* **Records to use**
..........

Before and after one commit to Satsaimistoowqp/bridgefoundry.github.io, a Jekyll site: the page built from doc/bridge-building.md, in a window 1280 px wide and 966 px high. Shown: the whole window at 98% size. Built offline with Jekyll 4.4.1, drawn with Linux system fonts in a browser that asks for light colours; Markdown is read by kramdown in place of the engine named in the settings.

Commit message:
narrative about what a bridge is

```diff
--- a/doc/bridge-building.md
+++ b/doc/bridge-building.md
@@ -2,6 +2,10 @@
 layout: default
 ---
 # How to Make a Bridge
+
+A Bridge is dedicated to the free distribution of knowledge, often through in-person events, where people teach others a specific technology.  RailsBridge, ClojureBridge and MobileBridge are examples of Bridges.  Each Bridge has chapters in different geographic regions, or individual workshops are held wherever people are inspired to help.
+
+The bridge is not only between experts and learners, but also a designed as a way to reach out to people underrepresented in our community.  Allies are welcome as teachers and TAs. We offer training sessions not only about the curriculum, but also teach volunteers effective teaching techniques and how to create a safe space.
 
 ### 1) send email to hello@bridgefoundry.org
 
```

..........

* **Work required**
Print again each line of the listing above, exactly as it appears.

* **Response**
Before and after one commit to Satsaimistoowqp/bridgefoundry.github.io, a Jekyll site: the page built from doc/bridge-building.md, in a window 1280 px wide and 966 px high. Shown: the whole window at 98% size. Built offline with Jekyll 4.4.1, drawn with Linux system fonts in a browser that asks for light colours; Markdown is read by kramdown in place of the engine named in the settings.

Commit message:
narrative about what a bridge is

```diff
--- a/doc/bridge-building.md
+++ b/doc/bridge-building.md
@@ -2,6 +2,10 @@
 layout: default
 ---
 # How to Make a Bridge
+
+A Bridge is dedicated to the free distribution of knowledge, often through in-person events, where people teach others a specific technology.  RailsBridge, ClojureBridge and MobileBridge are examples of Bridges.  Each Bridge has chapters in different geographic regions, or individual workshops are held wherever people are inspired to help.
+
+The bridge is not only between experts and learners, but also a designed as a way to reach out to people underrepresented in our community.  Allies are welcome as teachers and TAs. We offer training sessions not only about the curriculum, but also teach volunteers effective teaching techniques and how to create a safe space.
 
 ### 1) send email to hello@bridgefoundry.org
 
```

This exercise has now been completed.